The Marlins' final attendance in their first year at Marlins Park “will fall short of expectations by about 500,000 fans," according to sources cited in a front-page piece by Clark Spencer of the MIAMI HERALD. While Marlins Park “received mostly high marks for its distinctive looks and fan friendliness, just two games were sellouts in the 37,000-seat stadium." The Marlins will total "more than two million in home attendance for only the third time in franchise history," but the grand sum after today’s finale against the Mets “will represent the lowest figure" of any of the 11 major league ballparks that have opened since ’01. Marlins President David Samson said, “We were just never able to get any momentum on the field, and that impacted attendance.” Spencer writes Marlins officials for years "used the 'build it and they will come' mantra in their pitch for public funding to build a new climate-controlled ballpark with a retractable roof." But after a "robust inaugural" in April, "large sections of empty seats became the norm." Once the "novelty wears off, new ballparks almost always experience attendance declines" in their second season. Meanwhile, Samson acknowledged that the ballpark's cooling system "is a work in progress, as some seats located near the air vents can be unbearably chilly." Also, the sound system "is not crystal clear in some reaches of the ballpark, making it difficult to understand." But Samson said that "positives at the new ballpark far outweighed the negatives." He added that the Clevelander club in left field "was a big hit." Spencer: "So was Bobblehead Museum on the main concourse, as well as the Home Run Sculpture in left center." Additionally, the "parking hassles that plagued the ballpark at the start of the season subsided as fans got to know their way around" (MIAMI HERALD, 10/3).
REDEMPTION SONG: Spencer in a separate piece noted Adam Greenberg, who signed a one-day contract with the Marlins last week, recieved his first official MLB at-bat last night after striking out against Mets P R.A. Dickey. The at-bat “lasted all of 33 seconds,” but the Marlins Park crowd of 29,709 “offered him a standing ovation” (MIAMI HERALD, 10/3). Greenberg said of striking out, “The one thing that I knew that I was going to go up swinging, going down swinging, one way or another” ("Today," NBC, 10/3). Greenberg: “It was magical.

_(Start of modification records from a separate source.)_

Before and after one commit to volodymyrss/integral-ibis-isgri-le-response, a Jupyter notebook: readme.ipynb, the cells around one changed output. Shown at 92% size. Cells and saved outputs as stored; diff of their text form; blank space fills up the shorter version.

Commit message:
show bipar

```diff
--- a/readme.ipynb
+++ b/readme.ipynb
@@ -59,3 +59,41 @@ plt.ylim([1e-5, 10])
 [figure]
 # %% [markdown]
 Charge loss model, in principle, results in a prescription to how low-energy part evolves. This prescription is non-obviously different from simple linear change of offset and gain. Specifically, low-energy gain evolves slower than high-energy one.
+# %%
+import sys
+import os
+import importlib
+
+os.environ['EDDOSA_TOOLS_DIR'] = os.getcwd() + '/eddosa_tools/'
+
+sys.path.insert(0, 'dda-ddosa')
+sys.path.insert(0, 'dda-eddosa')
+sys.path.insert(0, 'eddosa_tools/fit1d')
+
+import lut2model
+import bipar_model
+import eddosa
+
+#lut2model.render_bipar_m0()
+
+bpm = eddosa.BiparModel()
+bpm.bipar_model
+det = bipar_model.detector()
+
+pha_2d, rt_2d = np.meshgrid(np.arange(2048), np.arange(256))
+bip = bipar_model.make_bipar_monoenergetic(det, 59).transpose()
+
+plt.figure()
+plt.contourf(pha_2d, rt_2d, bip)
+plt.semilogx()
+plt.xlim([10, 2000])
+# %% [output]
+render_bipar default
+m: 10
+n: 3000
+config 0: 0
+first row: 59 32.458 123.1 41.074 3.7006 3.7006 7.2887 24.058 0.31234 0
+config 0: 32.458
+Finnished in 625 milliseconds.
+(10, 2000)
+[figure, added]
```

The energy that was in the stadium was something that I have never experienced in my life, and I don’t know if I’ll ever experience that again” (N.Y. TIMES, 10/3). In Ft. Lauderdale, Mike Berardino notes Greenberg “had planned to do a curtain call, to acknowledge everyone who helped him get here." Greenberg wanted to recognize "not just the 29,709 in the stands at Marlins Park, but those 26,000 fans who signed an online petition at OneAtBat.com.” But then he “figured he really shouldn’t do that after striking out, so that was saved until the game ended two hours later” (South Florida SUN-SENTINEL, 10/3).